> ENTRIES SHOWN:
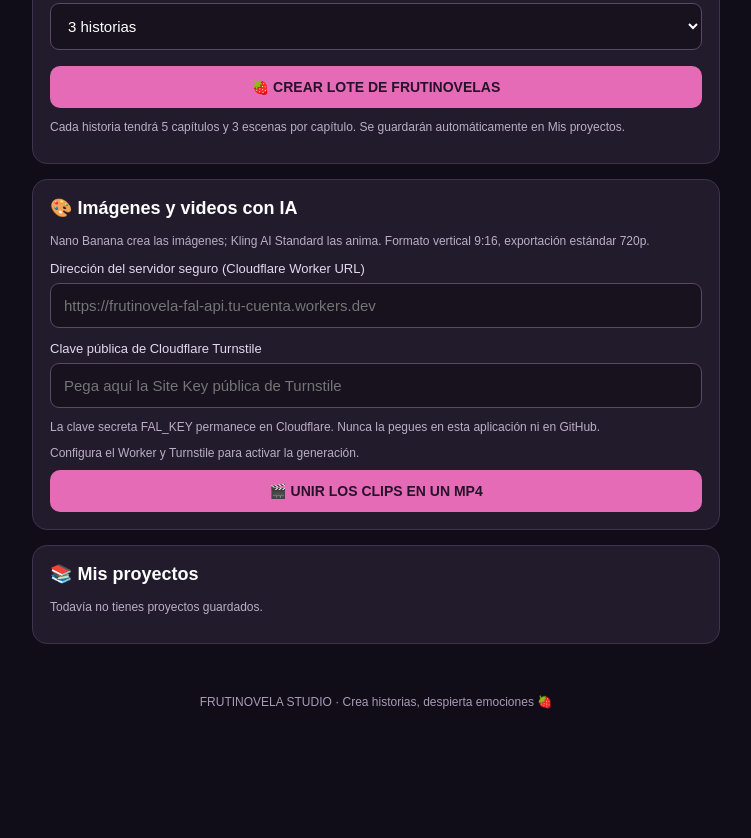
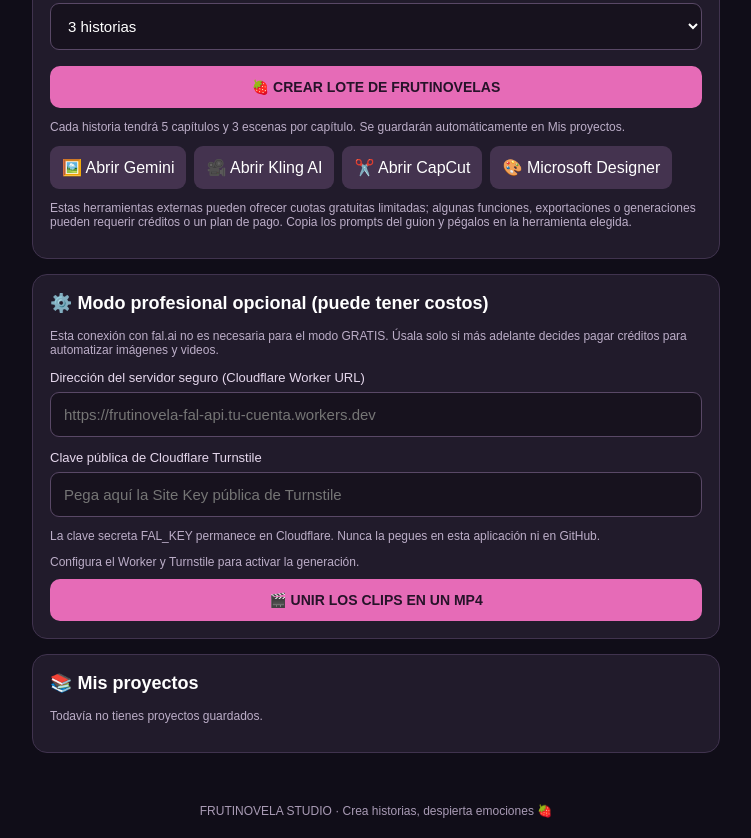
Before and after one commit to vueltasegunda70-rgb/frutinovela-studio, a plain HTML site: page index.html in a window 1280 px wide. Shown: the part 1221-2059 px from the top of the page, without its empty margins (264-1015 px from the left). Before the commit the page ends 1950 px from the top, so only its background shows below. Drawn offline with Linux system fonts and the light colour scheme.

Commit message:
Add free creative tool shortcuts and clarify optional paid mode

```diff
--- a/index.html
+++ b/index.html
@@ -100,12 +100,19 @@ footer{text-align:center;padding:20px;color:#a99bb5;font-size:12px}
 </select>
 <button class="primary" id="freeGenerate">🍓 CREAR LOTE DE FRUTINOVELAS</button>
 <p class="small" id="freeStatus" aria-live="polite">Cada historia tendrá 5 capítulos y 3 escenas por capítulo. Se guardarán automáticamente en Mis proyectos.</p>
+<div style="display:flex;flex-wrap:wrap;gap:8px;margin-top:12px">
+<a href="https://gemini.google.com/" target="_blank" rel="noopener" class="secondary" style="display:inline-block;text-decoration:none;padding:12px;border-radius:9px;color:white">🖼️ Abrir Gemini</a>
+<a href="https://klingai.com/" target="_blank" rel="noopener" class="secondary" style="display:inline-block;text-decoration:none;padding:12px;border-radius:9px;color:white">🎥 Abrir Kling AI</a>
+<a href="https://www.capcut.com/" target="_blank" rel="noopener" class="secondary" style="display:inline-block;text-decoration:none;padding:12px;border-radius:9px;color:white">✂️ Abrir CapCut</a>
+<a href="https://designer.microsoft.com/" target="_blank" rel="noopener" class="secondary" style="display:inline-block;text-decoration:none;padding:12px;border-radius:9px;color:white">🎨 Microsoft Designer</a>
+</div>
+<p class="small">Estas herramientas externas pueden ofrecer cuotas gratuitas limitadas; algunas funciones, exportaciones o generaciones pueden requerir créditos o un plan de pago. Copia los prompts del guion y pégalos en la herramienta elegida.</p>
 <div id="freeResults"></div>
 </section>
 
 <section class="card" id="videoStudio">
-<h2>🎨 Imágenes y videos con IA</h2>
-<p class="small">Nano Banana crea las imágenes; Kling AI Standard las anima. Formato vertical 9:16, exportación estándar 720p.</p>
+<h2>⚙️ Modo profesional opcional (puede tener costos)</h2>
+<p class="small">Esta conexión con fal.ai no es necesaria para el modo GRATIS. Úsala solo si más adelante decides pagar créditos para automatizar imágenes y videos.</p>
 <label>Dirección del servidor seguro (Cloudflare Worker URL)</label>
 <input id="videoWorkerUrl" type="url" placeholder="https://frutinovela-fal-api.tu-cuenta.workers.dev">
 <label>Clave pública de Cloudflare Turnstile</label>
```
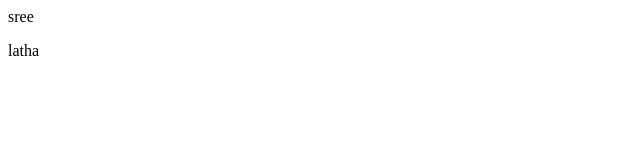
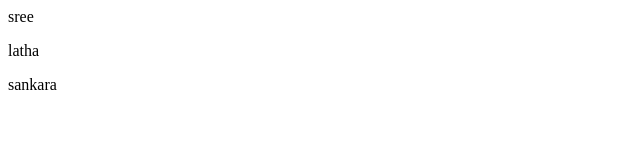
Before and after one commit to Sreelatha-Poola/Testing, a plain HTML site: page index.html in a window 1280 px wide. Shown: the full height of the page, 0-640 px from the left. Drawn offline with Linux system fonts and the light colour scheme.

Commit message:
Update index.html

```diff
--- a/index.html
+++ b/index.html
@@ -2,5 +2,6 @@
   <body>
     <p>sree</p>
     <p>latha</p>
+    <p>sankara</p>
   </body>
 </html>
```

> WHAT IS EXPECTED: Your answer should consist of every line from the entries that holds "Abrir".

> RESULT:
+<a href="https://gemini.google.com/" target="_blank" rel="noopener" class="secondary" style="display:inline-block;text-decoration:none;padding:12px;border-radius:9px;color:white">🖼️ Abrir Gemini</a>
+<a href="https://klingai.com/" target="_blank" rel="noopener" class="secondary" style="display:inline-block;text-decoration:none;padding:12px;border-radius:9px;color:white">🎥 Abrir Kling AI</a>
+<a href="https://www.capcut.com/" target="_blank" rel="noopener" class="secondary" style="display:inline-block;text-decoration:none;padding:12px;border-radius:9px;color:white">✂️ Abrir CapCut</a>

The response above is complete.